"Once we realised the benefits a new storage
infrastructure would provide the school, it was a natural
progression for us to move to server virtualization, then to NetApp
"We now have complete peace of mind that our
system and the data on it, is safe and secure - something that is
critical when working in a very dynamic education environment. We
can be confident that the six-monthly audits implemented to
maintain correct levels of governance will reinforce our compliance
with policy and regulations," David Witcombe said.
The GGS IT team also benefits from faster
creation of development and testing environments, which now takes
minutes rather than days. "This benefit alone generates massive
dollar savings for us, because we can put the systems analysts'
time to much better use than provisioning space for
David Witcombe continued, "With the demands
on our technology continually increasing, it's critical for us to
know that we're working with a flexible, scalable system which is

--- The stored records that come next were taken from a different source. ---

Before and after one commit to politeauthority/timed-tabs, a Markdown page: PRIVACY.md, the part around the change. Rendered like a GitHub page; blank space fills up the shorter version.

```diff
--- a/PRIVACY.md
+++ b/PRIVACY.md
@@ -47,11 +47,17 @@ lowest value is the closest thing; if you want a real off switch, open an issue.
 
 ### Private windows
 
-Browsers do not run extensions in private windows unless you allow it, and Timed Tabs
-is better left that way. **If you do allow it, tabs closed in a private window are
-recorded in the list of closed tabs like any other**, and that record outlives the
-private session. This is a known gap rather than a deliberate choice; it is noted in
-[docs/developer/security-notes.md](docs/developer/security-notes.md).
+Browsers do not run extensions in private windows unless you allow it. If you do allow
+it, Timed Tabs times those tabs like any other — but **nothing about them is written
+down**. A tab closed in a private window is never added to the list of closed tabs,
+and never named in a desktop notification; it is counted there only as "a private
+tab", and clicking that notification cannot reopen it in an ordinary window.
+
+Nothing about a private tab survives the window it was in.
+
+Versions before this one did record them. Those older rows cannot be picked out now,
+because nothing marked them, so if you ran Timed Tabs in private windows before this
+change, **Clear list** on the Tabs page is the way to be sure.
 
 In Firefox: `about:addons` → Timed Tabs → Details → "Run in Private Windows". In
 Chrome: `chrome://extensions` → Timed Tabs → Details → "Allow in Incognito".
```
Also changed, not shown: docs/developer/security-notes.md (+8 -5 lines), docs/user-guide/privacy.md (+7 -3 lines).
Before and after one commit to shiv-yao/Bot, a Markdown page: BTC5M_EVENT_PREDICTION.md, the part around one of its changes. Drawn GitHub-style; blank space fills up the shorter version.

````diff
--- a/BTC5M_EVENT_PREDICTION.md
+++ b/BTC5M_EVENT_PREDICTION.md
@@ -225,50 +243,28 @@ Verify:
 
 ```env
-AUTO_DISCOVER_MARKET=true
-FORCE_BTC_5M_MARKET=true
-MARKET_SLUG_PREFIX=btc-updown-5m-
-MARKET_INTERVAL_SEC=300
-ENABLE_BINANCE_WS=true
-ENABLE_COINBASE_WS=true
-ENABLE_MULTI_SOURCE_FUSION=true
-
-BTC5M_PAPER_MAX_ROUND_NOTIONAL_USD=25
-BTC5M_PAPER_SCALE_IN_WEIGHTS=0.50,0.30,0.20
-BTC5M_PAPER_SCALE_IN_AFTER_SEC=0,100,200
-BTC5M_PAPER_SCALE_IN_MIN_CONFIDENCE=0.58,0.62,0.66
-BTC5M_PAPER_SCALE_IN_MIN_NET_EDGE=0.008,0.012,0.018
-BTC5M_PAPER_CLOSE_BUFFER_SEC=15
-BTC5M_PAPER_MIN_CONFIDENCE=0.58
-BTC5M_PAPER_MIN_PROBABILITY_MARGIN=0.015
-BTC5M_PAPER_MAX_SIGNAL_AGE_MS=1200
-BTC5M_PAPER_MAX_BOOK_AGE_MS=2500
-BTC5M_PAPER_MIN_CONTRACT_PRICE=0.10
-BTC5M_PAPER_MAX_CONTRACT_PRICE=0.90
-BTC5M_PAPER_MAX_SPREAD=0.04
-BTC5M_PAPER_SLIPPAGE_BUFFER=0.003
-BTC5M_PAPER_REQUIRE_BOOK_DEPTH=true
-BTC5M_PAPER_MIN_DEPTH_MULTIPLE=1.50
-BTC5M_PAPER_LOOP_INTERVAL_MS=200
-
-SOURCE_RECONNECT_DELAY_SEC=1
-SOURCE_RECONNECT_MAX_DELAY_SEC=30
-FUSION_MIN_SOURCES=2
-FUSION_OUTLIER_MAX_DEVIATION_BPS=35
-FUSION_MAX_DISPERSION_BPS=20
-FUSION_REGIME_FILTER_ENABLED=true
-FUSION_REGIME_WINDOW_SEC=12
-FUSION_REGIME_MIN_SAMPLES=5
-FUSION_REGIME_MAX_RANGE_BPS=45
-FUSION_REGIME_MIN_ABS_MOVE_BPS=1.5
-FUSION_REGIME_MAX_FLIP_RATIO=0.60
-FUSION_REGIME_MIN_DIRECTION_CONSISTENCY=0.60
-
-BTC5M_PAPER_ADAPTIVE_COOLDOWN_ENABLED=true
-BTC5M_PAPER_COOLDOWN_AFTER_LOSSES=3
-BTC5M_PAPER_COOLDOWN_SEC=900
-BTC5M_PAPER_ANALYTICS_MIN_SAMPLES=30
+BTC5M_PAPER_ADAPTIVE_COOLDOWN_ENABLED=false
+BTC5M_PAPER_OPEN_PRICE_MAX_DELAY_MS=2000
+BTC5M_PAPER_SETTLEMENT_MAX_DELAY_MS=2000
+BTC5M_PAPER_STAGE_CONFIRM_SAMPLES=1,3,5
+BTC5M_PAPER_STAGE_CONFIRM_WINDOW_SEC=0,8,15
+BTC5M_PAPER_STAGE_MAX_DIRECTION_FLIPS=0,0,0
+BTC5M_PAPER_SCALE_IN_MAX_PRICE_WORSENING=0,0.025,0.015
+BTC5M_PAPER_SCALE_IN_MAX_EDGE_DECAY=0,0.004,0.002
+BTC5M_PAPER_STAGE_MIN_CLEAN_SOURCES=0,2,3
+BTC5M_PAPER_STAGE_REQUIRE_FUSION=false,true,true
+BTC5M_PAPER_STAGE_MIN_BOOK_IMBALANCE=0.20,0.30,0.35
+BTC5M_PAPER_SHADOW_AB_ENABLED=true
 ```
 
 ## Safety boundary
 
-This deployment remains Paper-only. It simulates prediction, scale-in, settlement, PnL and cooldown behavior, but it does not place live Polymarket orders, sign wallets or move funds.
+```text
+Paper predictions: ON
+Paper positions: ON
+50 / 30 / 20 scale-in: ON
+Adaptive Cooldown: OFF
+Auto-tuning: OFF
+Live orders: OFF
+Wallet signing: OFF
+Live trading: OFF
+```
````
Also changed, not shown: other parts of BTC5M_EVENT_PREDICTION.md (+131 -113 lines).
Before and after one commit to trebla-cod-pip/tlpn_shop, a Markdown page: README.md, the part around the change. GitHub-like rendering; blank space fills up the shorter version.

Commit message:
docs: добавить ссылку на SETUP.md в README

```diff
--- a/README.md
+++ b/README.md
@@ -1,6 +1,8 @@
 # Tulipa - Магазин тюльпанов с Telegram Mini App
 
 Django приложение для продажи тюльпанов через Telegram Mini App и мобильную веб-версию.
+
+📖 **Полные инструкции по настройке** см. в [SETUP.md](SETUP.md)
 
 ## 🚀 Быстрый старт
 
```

reliable and available. In our environment, delays and low
productivity aren't acceptable. With the NetApp storage
infrastructure underpinning the rest of our network, we are happy
in the knowledge that we are operating in the most efficient,
flexible option available. We are in a great position to move into
the future stages of technology requirements for GGS."
David Witcombe's ongoing plan for GGS's IT infrastructure is to
continually upgrade the storage system to introduce an even higher
level of flexibility and efficiency across the school's five
"Our next stage will involve expanding the
capacity of the existing NetApp FAS units, as well as install a
couple of others at different locations to provide our remote sites
at Timbertop and Toorak with full access to disaster recovery and
"The cloud is also a possible future option
for us for archiving, so we don't have to look after the physical
equipment related to old information.
"No matter which steps we choose to take when
further developing our IT offering, we have implemented the
foundations and building blocks for a much more flexible, scalable
IT environment, so we are future ready," David Witcombe
- NetApp FAS2020 x 1 (DS 1414 x2)
- NetApp FAS2040 (Clustered - DS 4243 x 2)
- NetApp Flexclone
- NetApp SnapVault
- NetApp Snap Mirror and SnapMirror for Virtual
+61 29469 5740